◆ Problem statement ◆
The records that follow need to be printed exactly. Leave out each image.

──────── Extracted material

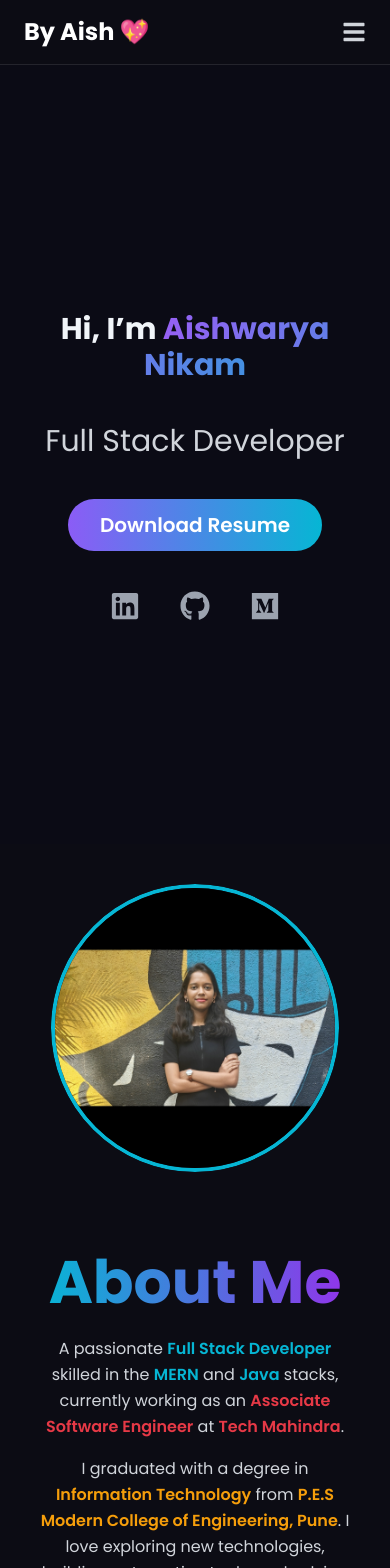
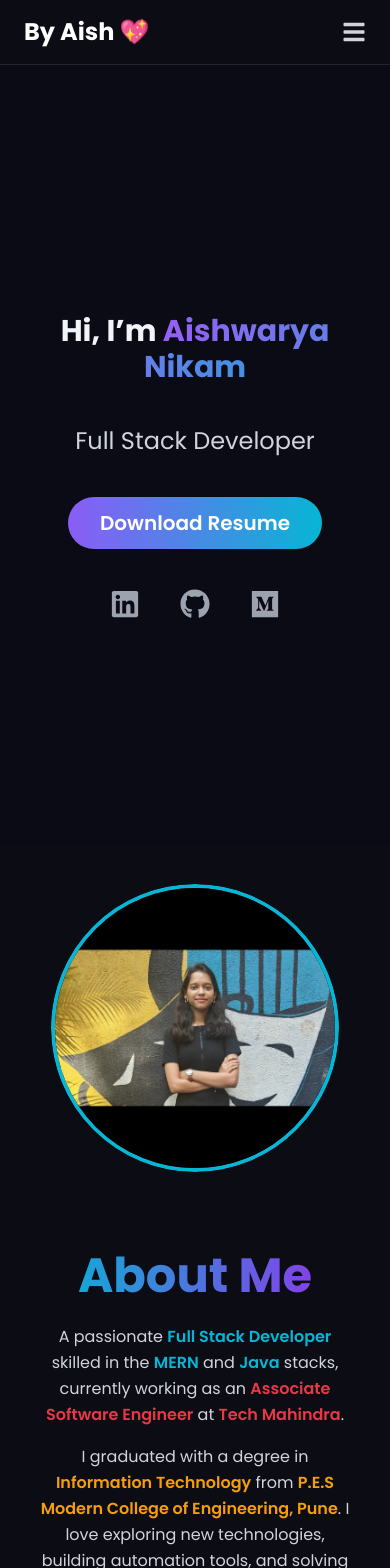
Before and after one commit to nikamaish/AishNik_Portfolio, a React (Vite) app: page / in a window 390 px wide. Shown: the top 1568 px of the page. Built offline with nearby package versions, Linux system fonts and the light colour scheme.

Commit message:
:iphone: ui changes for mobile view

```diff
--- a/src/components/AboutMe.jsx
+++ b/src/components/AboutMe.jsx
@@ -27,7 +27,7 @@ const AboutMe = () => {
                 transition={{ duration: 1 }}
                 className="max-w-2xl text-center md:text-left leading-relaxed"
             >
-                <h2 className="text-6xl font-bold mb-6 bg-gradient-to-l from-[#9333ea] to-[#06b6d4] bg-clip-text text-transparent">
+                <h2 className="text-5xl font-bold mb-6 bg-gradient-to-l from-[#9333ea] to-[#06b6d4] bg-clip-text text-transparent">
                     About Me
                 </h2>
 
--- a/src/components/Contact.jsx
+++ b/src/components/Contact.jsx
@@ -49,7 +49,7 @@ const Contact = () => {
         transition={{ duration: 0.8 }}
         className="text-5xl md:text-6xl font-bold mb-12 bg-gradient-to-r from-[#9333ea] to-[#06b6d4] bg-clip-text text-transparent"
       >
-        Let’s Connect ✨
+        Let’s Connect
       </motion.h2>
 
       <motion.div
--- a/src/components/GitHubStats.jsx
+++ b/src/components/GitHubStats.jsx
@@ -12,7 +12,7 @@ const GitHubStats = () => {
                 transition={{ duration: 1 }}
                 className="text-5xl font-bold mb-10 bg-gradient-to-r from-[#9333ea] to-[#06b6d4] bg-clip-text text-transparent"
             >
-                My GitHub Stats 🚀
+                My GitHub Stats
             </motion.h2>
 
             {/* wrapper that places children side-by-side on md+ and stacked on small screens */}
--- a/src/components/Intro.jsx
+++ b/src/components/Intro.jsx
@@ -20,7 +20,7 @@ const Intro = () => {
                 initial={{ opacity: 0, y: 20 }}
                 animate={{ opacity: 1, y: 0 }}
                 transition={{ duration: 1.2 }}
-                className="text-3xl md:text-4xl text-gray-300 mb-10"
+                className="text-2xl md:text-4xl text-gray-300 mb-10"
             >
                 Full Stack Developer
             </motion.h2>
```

────────────────

◆ Result ◆
Before and after one commit to nikamaish/AishNik_Portfolio, a React (Vite) app: page / in a window 390 px wide. Shown: the top 1568 px of the page. Built offline with nearby package versions, Linux system fonts and the light colour scheme.

Commit message:
:iphone: ui changes for mobile view

```diff
--- a/src/components/AboutMe.jsx
+++ b/src/components/AboutMe.jsx
@@ -27,7 +27,7 @@ const AboutMe = () => {
                 transition={{ duration: 1 }}
                 className="max-w-2xl text-center md:text-left leading-relaxed"
             >
-                <h2 className="text-6xl font-bold mb-6 bg-gradient-to-l from-[#9333ea] to-[#06b6d4] bg-clip-text text-transparent">
+                <h2 className="text-5xl font-bold mb-6 bg-gradient-to-l from-[#9333ea] to-[#06b6d4] bg-clip-text text-transparent">
                     About Me
                 </h2>
 
--- a/src/components/Contact.jsx
+++ b/src/components/Contact.jsx
@@ -49,7 +49,7 @@ const Contact = () => {
         transition={{ duration: 0.8 }}
         className="text-5xl md:text-6xl font-bold mb-12 bg-gradient-to-r from-[#9333ea] to-[#06b6d4] bg-clip-text text-transparent"
       >
-        Let’s Connect ✨
+        Let’s Connect
       </motion.h2>
 
       <motion.div
--- a/src/components/GitHubStats.jsx
+++ b/src/components/GitHubStats.jsx
@@ -12,7 +12,7 @@ const GitHubStats = () => {
                 transition={{ duration: 1 }}
                 className="text-5xl font-bold mb-10 bg-gradient-to-r from-[#9333ea] to-[#06b6d4] bg-clip-text text-transparent"
             >
-                My GitHub Stats 🚀
+                My GitHub Stats
             </motion.h2>
 
             {/* wrapper that places children side-by-side on md+ and stacked on small screens */}
--- a/src/components/Intro.jsx
+++ b/src/components/Intro.jsx
@@ -20,7 +20,7 @@ const Intro = () => {
                 initial={{ opacity: 0, y: 20 }}
                 animate={{ opacity: 1, y: 0 }}
                 transition={{ duration: 1.2 }}
-                className="text-3xl md:text-4xl text-gray-300 mb-10"
+                className="text-2xl md:text-4xl text-gray-300 mb-10"
             >
                 Full Stack Developer
             </motion.h2>
```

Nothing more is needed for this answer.